## DATA:

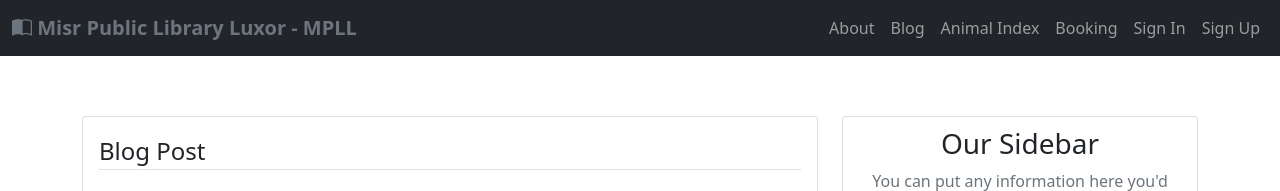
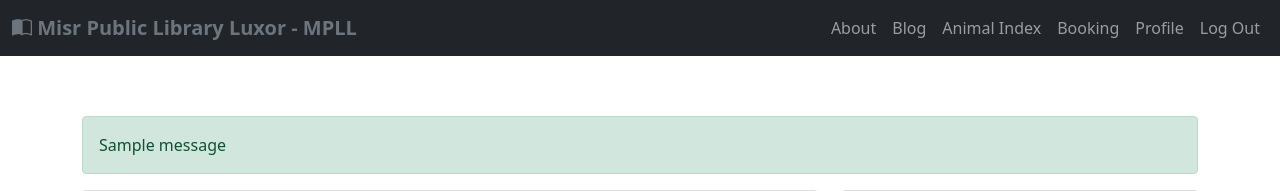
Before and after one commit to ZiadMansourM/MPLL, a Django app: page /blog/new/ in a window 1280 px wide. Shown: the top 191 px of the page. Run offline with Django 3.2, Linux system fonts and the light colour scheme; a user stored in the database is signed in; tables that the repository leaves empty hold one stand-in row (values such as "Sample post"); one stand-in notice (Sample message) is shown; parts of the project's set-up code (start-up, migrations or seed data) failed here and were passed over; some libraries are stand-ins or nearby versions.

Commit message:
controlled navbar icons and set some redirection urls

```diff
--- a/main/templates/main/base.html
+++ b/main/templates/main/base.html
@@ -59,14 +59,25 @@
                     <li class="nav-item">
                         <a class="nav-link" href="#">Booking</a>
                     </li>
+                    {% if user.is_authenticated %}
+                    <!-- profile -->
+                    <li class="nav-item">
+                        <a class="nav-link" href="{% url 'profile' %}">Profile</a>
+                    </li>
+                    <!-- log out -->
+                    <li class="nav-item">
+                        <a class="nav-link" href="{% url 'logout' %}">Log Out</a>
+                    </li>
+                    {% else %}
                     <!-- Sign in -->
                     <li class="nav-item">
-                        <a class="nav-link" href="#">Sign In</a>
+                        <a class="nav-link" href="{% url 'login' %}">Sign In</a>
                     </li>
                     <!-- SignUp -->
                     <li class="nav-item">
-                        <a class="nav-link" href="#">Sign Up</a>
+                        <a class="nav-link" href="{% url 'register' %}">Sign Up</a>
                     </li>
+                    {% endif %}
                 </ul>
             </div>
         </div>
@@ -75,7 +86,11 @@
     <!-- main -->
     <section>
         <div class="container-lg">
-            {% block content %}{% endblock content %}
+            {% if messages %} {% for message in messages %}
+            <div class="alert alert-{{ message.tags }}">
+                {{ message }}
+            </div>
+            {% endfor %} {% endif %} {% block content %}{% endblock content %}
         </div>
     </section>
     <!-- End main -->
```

## YOUR OBJECTIVE:
Copy all the material word for word, minus its pictures.

## RESULT OF THE EXERCISE:
Before and after one commit to ZiadMansourM/MPLL, a Django app: page /blog/new/ in a window 1280 px wide. Shown: the top 191 px of the page. Run offline with Django 3.2, Linux system fonts and the light colour scheme; a user stored in the database is signed in; tables that the repository leaves empty hold one stand-in row (values such as "Sample post"); one stand-in notice (Sample message) is shown; parts of the project's set-up code (start-up, migrations or seed data) failed here and were passed over; some libraries are stand-ins or nearby versions.

Commit message:
controlled navbar icons and set some redirection urls

```diff
--- a/main/templates/main/base.html
+++ b/main/templates/main/base.html
@@ -59,14 +59,25 @@
                     <li class="nav-item">
                         <a class="nav-link" href="#">Booking</a>
                     </li>
+                    {% if user.is_authenticated %}
+                    <!-- profile -->
+                    <li class="nav-item">
+                        <a class="nav-link" href="{% url 'profile' %}">Profile</a>
+                    </li>
+                    <!-- log out -->
+                    <li class="nav-item">
+                        <a class="nav-link" href="{% url 'logout' %}">Log Out</a>
+                    </li>
+                    {% else %}
                     <!-- Sign in -->
                     <li class="nav-item">
-                        <a class="nav-link" href="#">Sign In</a>
+                        <a class="nav-link" href="{% url 'login' %}">Sign In</a>
                     </li>
                     <!-- SignUp -->
                     <li class="nav-item">
-                        <a class="nav-link" href="#">Sign Up</a>
+                        <a class="nav-link" href="{% url 'register' %}">Sign Up</a>
                     </li>
+                    {% endif %}
                 </ul>
             </div>
         </div>
@@ -75,7 +86,11 @@
     <!-- main -->
     <section>
         <div class="container-lg">
-            {% block content %}{% endblock content %}
+            {% if messages %} {% for message in messages %}
+            <div class="alert alert-{{ message.tags }}">
+                {{ message }}
+            </div>
+            {% endfor %} {% endif %} {% block content %}{% endblock content %}
         </div>
     </section>
     <!-- End main -->
```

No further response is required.